2 Ways a Criminal Case is Prosecuted 2. Indictment and Jury Trial If a corporation or individual does not admit guilt for cartel conduct, the USDOJ will ask a grand jury (23 private citizens) to INDICT the defendant. If indicted, a corporation or individual will have a trial in front of a judge and a jury of 12 private citizens. During a trial, the USDOJ will call witnesses, play tape recordings, and show the jury documents that evidences the cartel’s existence and that the defendant participated in the cartel. The jury must find the defendant guilty beyond a reasonable doubt in order to convict the corporation and/or the individual.
Overview of the Case Resolution Method in the United States Company admits guilt and wants to cooperate with USDOJ’s Investigation. Criminal Information and Plea Agreement are filed with the court. Fine is determined either by the company and government or strictly by the court. Company DOES NOT admit guilt and thus won’t cooperate with USDOJ’s Investigation. USDOJ will ask a Grand Jury to Indict the company. If indicted the company will stand trial. To be deemed guilty, the jury must find the defendant guilty ‘beyond a reasonable doubt.’ Non-CooperativeCooperative
CropPro : the first leniency applicant before the initiation of the Antitrust Division’s case. Treatment of Hypothetical Case AgForce: has indicated its intent to cooperate with the investigation. It must plead guilty to a criminal Sherman Act charge. RuralPro: Refuses to cooperate or admit guilt.
CropPro : the first leniency applicant before the initiation of the Antitrust Division’s case. The evidence submitted by CropPro was sufficient for it to receive the conditional amnesty letter. No other applicants for leniency will be accepted for this conspiracy. It must meet the requirements of the leniency program, including making RESTITUTION. It will NOT however be criminally charged, nor will it’s executives, if they cooperate. Treatment of Hypothetical Case
AgForce: has indicated its intent to cooperate with the investigation. It must plead guilty to a criminal Sherman Act charge. It will be subject to pay a fine based on its U.S. affected VOC, and pursuant to the U.S. Sentencing Guidelines. It’s fine can be reduced if it gives significant cooperation – average is 30-35% for a ‘second-in.’ The scope of the charge may be limited to only what the Division already learned from CropPro. One or more executives will be ‘carved out’ of the corporate plea agreement and may be separately prosecuted. It can further reduce its fine level if it brings new ‘Amnesty Plus’ matters to the Division. Treatment of Hypothetical Case
RuralPro: Refuses to cooperate or admit guilt. Will be recommended for Indictment to a Federal Grand Jury. If indicted by the Grand Jury, it will stand trial. One or more of its executives (Amato? Trereira?) may be indicted as well. If convicted, will ask court to impose a maximum fine based on conspirators’ VOC and US Sentencing GLs. Subject to fine based on revenues of ALL cartel members.
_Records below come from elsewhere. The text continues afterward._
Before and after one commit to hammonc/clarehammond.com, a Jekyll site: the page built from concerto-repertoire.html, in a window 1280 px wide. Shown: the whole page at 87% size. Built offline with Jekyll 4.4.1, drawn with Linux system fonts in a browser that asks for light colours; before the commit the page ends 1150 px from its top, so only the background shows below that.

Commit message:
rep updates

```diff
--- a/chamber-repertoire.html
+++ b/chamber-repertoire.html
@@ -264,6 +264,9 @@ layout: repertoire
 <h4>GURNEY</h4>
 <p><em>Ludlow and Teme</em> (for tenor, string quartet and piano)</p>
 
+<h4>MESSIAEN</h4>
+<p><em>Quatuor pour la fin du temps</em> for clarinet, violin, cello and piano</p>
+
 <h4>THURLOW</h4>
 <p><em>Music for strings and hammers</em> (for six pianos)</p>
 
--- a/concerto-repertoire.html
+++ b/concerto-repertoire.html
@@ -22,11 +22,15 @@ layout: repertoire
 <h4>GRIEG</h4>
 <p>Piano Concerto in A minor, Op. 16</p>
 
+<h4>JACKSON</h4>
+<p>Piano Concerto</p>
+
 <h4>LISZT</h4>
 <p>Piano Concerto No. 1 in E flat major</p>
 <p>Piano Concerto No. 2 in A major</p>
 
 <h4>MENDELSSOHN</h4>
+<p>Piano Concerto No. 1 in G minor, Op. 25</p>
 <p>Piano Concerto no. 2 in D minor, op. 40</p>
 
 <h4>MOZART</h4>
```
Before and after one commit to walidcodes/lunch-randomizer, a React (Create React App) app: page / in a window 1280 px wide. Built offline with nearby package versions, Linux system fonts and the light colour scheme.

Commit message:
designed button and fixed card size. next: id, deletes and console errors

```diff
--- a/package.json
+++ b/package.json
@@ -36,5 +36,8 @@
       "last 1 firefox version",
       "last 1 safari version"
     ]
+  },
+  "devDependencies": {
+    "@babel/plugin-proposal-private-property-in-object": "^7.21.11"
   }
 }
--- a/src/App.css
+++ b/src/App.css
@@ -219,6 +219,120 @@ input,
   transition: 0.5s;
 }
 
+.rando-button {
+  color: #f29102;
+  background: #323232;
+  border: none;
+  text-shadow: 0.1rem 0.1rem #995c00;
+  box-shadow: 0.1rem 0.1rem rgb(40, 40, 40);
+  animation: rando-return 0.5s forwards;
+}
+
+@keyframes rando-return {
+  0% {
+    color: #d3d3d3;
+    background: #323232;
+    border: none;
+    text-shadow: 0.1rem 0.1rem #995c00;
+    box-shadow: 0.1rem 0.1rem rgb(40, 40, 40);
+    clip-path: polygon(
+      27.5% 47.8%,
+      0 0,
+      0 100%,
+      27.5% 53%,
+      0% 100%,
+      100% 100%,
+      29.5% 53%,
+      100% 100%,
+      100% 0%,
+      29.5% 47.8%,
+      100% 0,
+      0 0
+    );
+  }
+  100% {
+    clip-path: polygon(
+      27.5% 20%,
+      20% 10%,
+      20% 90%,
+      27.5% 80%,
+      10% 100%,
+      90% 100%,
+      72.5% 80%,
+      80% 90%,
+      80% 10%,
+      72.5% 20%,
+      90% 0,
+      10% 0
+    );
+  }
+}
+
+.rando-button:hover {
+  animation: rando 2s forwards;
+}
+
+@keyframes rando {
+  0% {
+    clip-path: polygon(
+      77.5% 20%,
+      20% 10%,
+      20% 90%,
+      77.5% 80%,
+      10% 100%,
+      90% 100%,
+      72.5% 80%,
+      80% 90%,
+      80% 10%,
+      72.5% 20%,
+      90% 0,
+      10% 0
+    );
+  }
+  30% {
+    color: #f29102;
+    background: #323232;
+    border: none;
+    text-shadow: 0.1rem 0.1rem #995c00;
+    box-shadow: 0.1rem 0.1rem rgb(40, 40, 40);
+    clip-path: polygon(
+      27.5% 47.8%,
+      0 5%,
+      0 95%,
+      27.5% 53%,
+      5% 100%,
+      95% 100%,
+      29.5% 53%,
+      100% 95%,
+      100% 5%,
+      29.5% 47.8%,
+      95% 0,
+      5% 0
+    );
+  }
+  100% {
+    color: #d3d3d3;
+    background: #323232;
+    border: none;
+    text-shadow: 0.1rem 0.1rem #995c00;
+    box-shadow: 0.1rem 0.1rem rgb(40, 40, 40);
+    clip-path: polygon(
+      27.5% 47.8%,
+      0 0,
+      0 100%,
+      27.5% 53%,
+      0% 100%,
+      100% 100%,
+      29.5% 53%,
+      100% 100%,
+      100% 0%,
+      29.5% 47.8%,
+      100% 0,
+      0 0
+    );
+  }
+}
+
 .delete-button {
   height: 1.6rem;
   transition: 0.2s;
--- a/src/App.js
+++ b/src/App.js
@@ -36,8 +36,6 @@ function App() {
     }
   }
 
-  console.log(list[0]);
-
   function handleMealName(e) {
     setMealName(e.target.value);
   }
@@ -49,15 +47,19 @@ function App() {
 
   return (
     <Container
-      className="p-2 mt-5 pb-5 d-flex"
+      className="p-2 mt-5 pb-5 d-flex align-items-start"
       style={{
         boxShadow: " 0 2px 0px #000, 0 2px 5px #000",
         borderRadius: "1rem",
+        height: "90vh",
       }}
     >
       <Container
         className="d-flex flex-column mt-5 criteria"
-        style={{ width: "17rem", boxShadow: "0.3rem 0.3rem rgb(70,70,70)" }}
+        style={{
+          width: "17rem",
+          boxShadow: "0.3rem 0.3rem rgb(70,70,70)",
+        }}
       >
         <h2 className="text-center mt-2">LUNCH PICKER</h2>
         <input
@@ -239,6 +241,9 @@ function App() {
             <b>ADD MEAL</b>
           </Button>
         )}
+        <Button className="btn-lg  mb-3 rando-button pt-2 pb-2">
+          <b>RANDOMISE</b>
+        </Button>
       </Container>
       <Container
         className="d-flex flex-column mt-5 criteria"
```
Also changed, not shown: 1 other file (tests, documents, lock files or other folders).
Individuals likely subject to jail term of several years. If individual executives are outside of US jurisdiction and they refuse to come to the US for trial, they will be placed on Interpol Red Notice. Indictment of RuralPro